Jun 22

Endpoint Resolver: Getting tinyurl out of the Twitter stream

JavaScript, Tech, Web Services with tags: , , 11 Comments »

Sometimes you can get in the zone just enough to be productive on a plane. On my flight to Mexico City yesterday, I created Endpoint a project that contains a server proxy, JavaScript client, and Greasemonkey Script with a mission. The mission is to take a URL, work out if it is a redirect (via a Location: header), and then return the final endpoint for it.

Why did I do this?

I was brainstorming functionality for a Twitter client with James Strachan (he is working on gtwit) and we talked about how annoying tinyurl / is.gd / snurl / you name it URLs are. They don’t tell you where you are going, and you could get Rick Rolled (if you are lucky) or much much worse.

So, I wanted to create a library, and one client (Greasemonkey) to test it out. Then anyone else could use it too to resolve directly from their Web pages.

How does it work

You load up the JavaScript via script src and then you can call resolve, passing the URL and a callback that will get the result. A few examples:

// Simple version
Endpoint.resolve('http://snurl.com/2luj3', function(url) { 
// Using the original URL to work out if it has changed
  function(url, orig) { 
    alert(Endpoint.isRedirecting(url, orig));
// How it is used in the Twitter Endpoint Resolver
Endpoint.resolve(url, function(resulturl, originalurl) {
  if (!Endpoint.isRedirecting(resulturl, originalurl)) return;
  newtext = newtext.replace(originalurl, resulturl, "g");

Under the hood, a bunch of stuff is happening. I would love to be able to just use XMLHttpRequest to dynamically hit the URL and look at the headers, but the same-origin policy stops me.

This is why I have the server proxy, which returns a JSONP callback.

When you call resolve(url, callback) the script tag is created on the fly and added to the DOM. The callback function is all handled to allow multiple calls, and then the chain unravels.
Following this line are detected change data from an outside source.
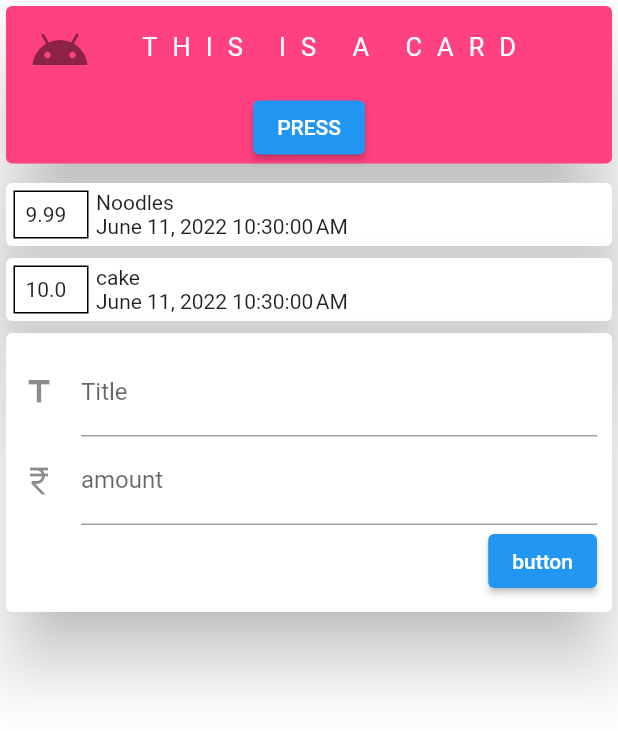
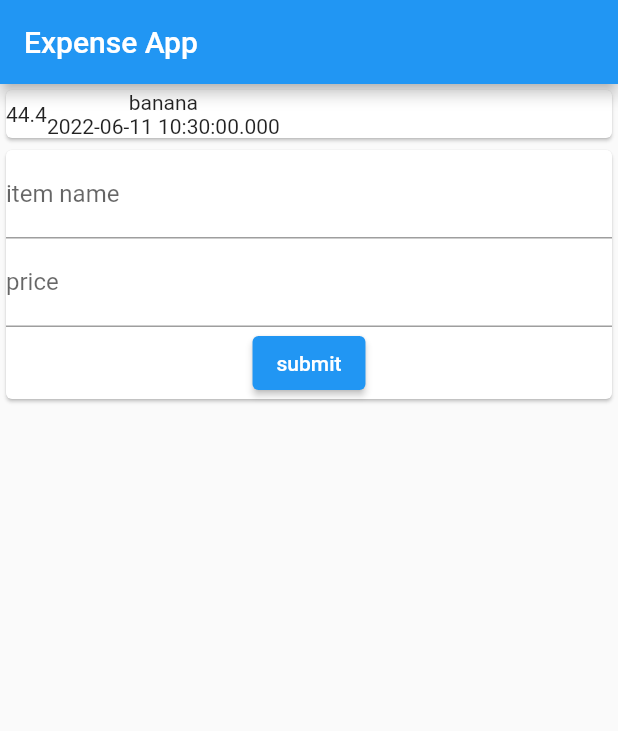
Before and after one commit to Rhriti/ExpenseApp, a Flutter app: the screen it shows after launch, on a phone screen of 412 x 824 dp. Shown: the top 731 px of the screen. Run offline on Flutter 3.47's test engine with Material 2 defaults, Android fonts, the phone set to English and light mode, and no system bars.

Commit message:
finished app

```diff
--- a/lib/homepage.dart
+++ /dev/null
@@ -1,28 +0,0 @@
-import 'package:flutter/material.dart';
-
-class homepage extends StatefulWidget {
-  homepage_state createState() => homepage_state();
-}
-
-class homepage_state extends State<homepage> {
-  List questions = <String>['Hritij', 'Kshitij', 'pankaj', 'Reshma Rana'];
-  int index = 0;
-  void func() {
-    setState(() {
-      index = (index + 1) % questions.length;
-    });
-  }
-
-  @override
-  Widget build(BuildContext context) {
-    return Text(
-      questions[index],
-      style: TextStyle(
-        fontSize: 20,
-        fontWeight: FontWeight.bold,
-        color: Colors.black,
-        decoration: TextDecoration.none,
-      ),
-    );
-  }
-}
--- a/lib/main.dart
+++ b/lib/main.dart
@@ -1,101 +1,19 @@
-import 'homepage.dart';
 import 'package:flutter/material.dart';
-import 'transaction.dart';
-import 'package:intl/intl.dart';
-//import 'homepage.dart';
+import '../widget/mainwidegt.dart';
 
-void main() => runApp(SFW());
+void main() => runApp(Expenseapp());
 
-class SFW extends StatefulWidget {
-  PAstate createState() => PAstate();
-}
-
-class PAstate extends State<SFW> {
-  List<Transactions> trans_list = [
-    Transactions(id: 200, item: 'Noodles', price: 9.99, date: DateTime.now()),
-    Transactions(id: 100, item: 'cake', price: 10, date: DateTime.now())
-  ];
+class Expenseapp extends StatelessWidget {
   @override
   Widget build(BuildContext context) {
     return MaterialApp(
-      title: 'Peronsalapp',
-      home: Column(//textBaseline: TextBaseline.alphabetic,
-          //mainAxisAlignment: MainAxisAlignment.center,
-          children: [
-        Card(
-          //margin: EdgeInsets.all(25),
-          color: Colors.pinkAccent,
-          elevation: 22,
-          child: Container(
-              //transformAlignment: AlignmentGeometry.lerp(a, b, t),
-              padding: EdgeInsets.fromLTRB(0, 1, 0, 0),
-              //width: 500,
-              //height: 100,
-              child: Column(children: [
-                ListTile(
-                    leading: Icon(Icons.android, size: 40),
-                    title: Text(
-                      ' THIS IS A CARD',
-                      style: TextStyle(
-                        fontSize: 17,
-                        color: Colors.white,
-                        height: 1,
-                        letterSpacing: 10,
-                      ),
-                    )),
-                ElevatedButton(
-                    onPressed: () {
-                      homepage_state().func();
-                    },
-                    child: Text('PRESS'))
-              ])),
+      title: 'ExpenseApp',
+      home: Scaffold(
+        appBar: AppBar(
+          title: Text('Expense App'),
         ),
-        //TextField(),
-        SizedBox(height: 5),
-        ...trans_list.map((e) {
-          return Card(
-              elevation: 20,
-              child: Row(
-                children: [
-                  Container(
-                    child: Text(e.price.toString()),
-                    margin: EdgeInsets.all(5),
-                    decoration:
-                        BoxDecoration(border: Border.all(color: Colors.black)),
-                    padding: EdgeInsets.all(7),
-                    width: 50,
-                  ),
-                  Column(
-                    children: [
-                      Text(e.item.toString()),
-                      Text(DateFormat().format(e.date as DateTime)),
-                    ],
-                    crossAxisAlignment: CrossAxisAlignment.start,
-                  )
-                ],
-              ));
-        }).toList(),
-        Card(
-          child: Container(
-            padding: EdgeInsets.all(10),
-            child: Column(crossAxisAlignment: CrossAxisAlignment.end,
-              children: [
-                TextField(
-                    decoration: InputDecoration(
-                        labelText: 'Title', icon: Icon(Icons.title))),
-                TextField(
-                  decoration: InputDecoration(
-                      labelText: 'amount',
-                      icon: Icon(Icons.currency_rupee),
-                      hintText: 'input amount dear'),
-                  keyboardType: TextInputType.number,
-                ),
-              ElevatedButton(onPressed: ()=>{}, child: Text('button'))],
-            ),
-          ),
-          elevation: 20,
-        ),
-      ]),
+        body: Mainwidget(),
+      )
     );
   }
 }
--- /dev/null
+++ b/lib/model/transaction.dart
@@ -0,0 +1,6 @@
+class Transaction {
+  final double amount;
+  final String item;
+  final DateTime date;
+  Transaction({ required this.item, required this.date, required this.amount});
+}
--- a/lib/transaction.dart
+++ /dev/null
@@ -1,8 +0,0 @@
-class Transactions {
-  final int? id;
-  final String? item;
-  final double? price;
-  final DateTime? date;
-
-  Transactions({this.id, this.item, this.price,this.date});
-}
--- /dev/null
+++ b/lib/widget/mainwidegt.dart
@@ -0,0 +1,27 @@
+import 'package:flutter/material.dart';
+import 'package:personal_app/model/transaction.dart';
+import 'package:personal_app/widget/userinput.dart';
+import 'slw.dart';
+
+class Mainwidget extends StatefulWidget {
+  State<Mainwidget> createState() => _MainwidgetState();
+}
+
+class _MainwidgetState extends State<Mainwidget> {
+  List <Transaction> translist = [
+    Transaction(item: 'banana', date: DateTime.now(), amount: 44.4)
+  ];
+
+  void func(String saman, double daam) {
+    setState(() {
+      translist.add(Transaction(item: saman, amount: daam,date: DateTime.now()));
+    });
+  }
+
+  @override
+  Widget build(BuildContext context) {
+    return Column(
+      children: [SLW(translist), Userinput(func)],
+    );
+  }
+}
--- /dev/null
+++ b/lib/widget/slw.dart
@@ -0,0 +1,18 @@
+import 'package:flutter/material.dart';
+import '../model/transaction.dart';
+
+class SLW extends StatelessWidget {
+  List<Transaction> list;
+  SLW(this.list);
+
+  @override
+  Widget build(BuildContext context) {
+    return Column(
+        children: list.map((ele) {
+      return Card(child: Row(
+        children: [Container(child: Text(ele.amount.toString()),),
+        Column(children: [Text(ele.item),Text(ele.date.toString())],)],
+      ));
+    }).toList());
+  }
+}
--- /dev/null
+++ b/lib/widget/userinput.dart
@@ -0,0 +1,38 @@
+import 'package:flutter/material.dart';
+
+class Userinput extends StatefulWidget {
+  final Function func;
+  Userinput(this.func);
+
+  State<Userinput> createState() => _UserinputState();
+}
+
+class _UserinputState extends State<Userinput> {
+  final itemcontroller = TextEditingController();
+  final pricecontroller = TextEditingController();
+
+  @override
+  Widget build(BuildContext context) {
+    return Card(
+      child: Column(
+        children: [
+          TextField(
+            decoration: InputDecoration(labelText: 'item name'),
+            controller: itemcontroller,
+          ),
+          TextField(
+            decoration: InputDecoration(labelText: 'price'),
+            controller: pricecontroller,
+          ),
+          ElevatedButton(
+              onPressed: () {
+                print(itemcontroller);
+                print(pricecontroller);
+                widget.func(itemcontroller.text,double.parse(pricecontroller.text));
+              },
+              child: Text('submit'))
+        ],
+      ),
+    );
+  }
+}
```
Here you can see it all in action, showing how my Twitter stream will go through and the URLs will dynamically change from their tinyurl versions to whereyouaregoing.com:

I wanted to use App Engine to host the server proxy, but unfortunately I can’t work out how to do that yet. You have access to the URLFetch API to access resources from App Engine. Unfortunately for me, one of the features is that it understands redirects and just goes on through to the full resource itself, with no way to get the endpoint from the headers in the response.

It was also interesting to read Steve Gilmor talk about these services all be it in a post that is hard to actually understand ;)

Also, Simon Willison just put up a simple service on App Engine, json-time, that “exposes Python’s pytz timezone library over JSON.” I think that we will see a lot of these types of mini-Web services hosted on App Engine. Taking Python utility and making services from its goodness is an obvious choice.

May 13

WS-* is AOP

AOP, Tech, Web Services 3 Comments »

I had to have a little Friday chortle when reading that the WS-* stack are aspect oriented protocols.

Personally, I would agree that they are AO, but not AOP :)

May 05

WS-*: Where is the community?

Tech, Web Services 1 Comment »

Web services has been over-hyped for a long time. Book sales are poor. You don’t hear too many people talking about it other than “REST vs. WS-*” arguments.

I realised that there doesn’t seem to be a community here. I think this may be similar to there not really being a community that revolved around JRMP or IIOP itself?

People want to get together to talk about meaty stuff:

How can I get work done

Open source software often has great community, as the software that is successful normally comes out of pragmatic need. It also does well as the group often encourages participation, and you feel like you can make a difference. If you find a bug, you want to put it in JIRA as you know someone will be in there. How many times do you have to fight for this with larger commercial companies, who get to it after they finish up bugs that have come in from their largest clients (NOTE: lots of good commercial companies take care of their lil guys too).

The interesting thing to note is that Web services is happening. More and more projects have a need to use some form of them for inteop, or other reasons. However, it is often a fringe part of the project. “I need to do X, Y, Z, and need to expose a service A that can be consumed safely”.

My main participation with a WS community is finding bugs and issues where interop is a painful broken promise :)

It is interesting to compare this to the communities that jumped up when EJB was brought into life. A lot of developers were forced into that world, and quickly developed hacks (patterns) to make it usable. We haven’t really seen the same take off in the WS space.

With the EJB mess behind us, we are able to focus on writing good software, with real OO models, and yes with services of some kind.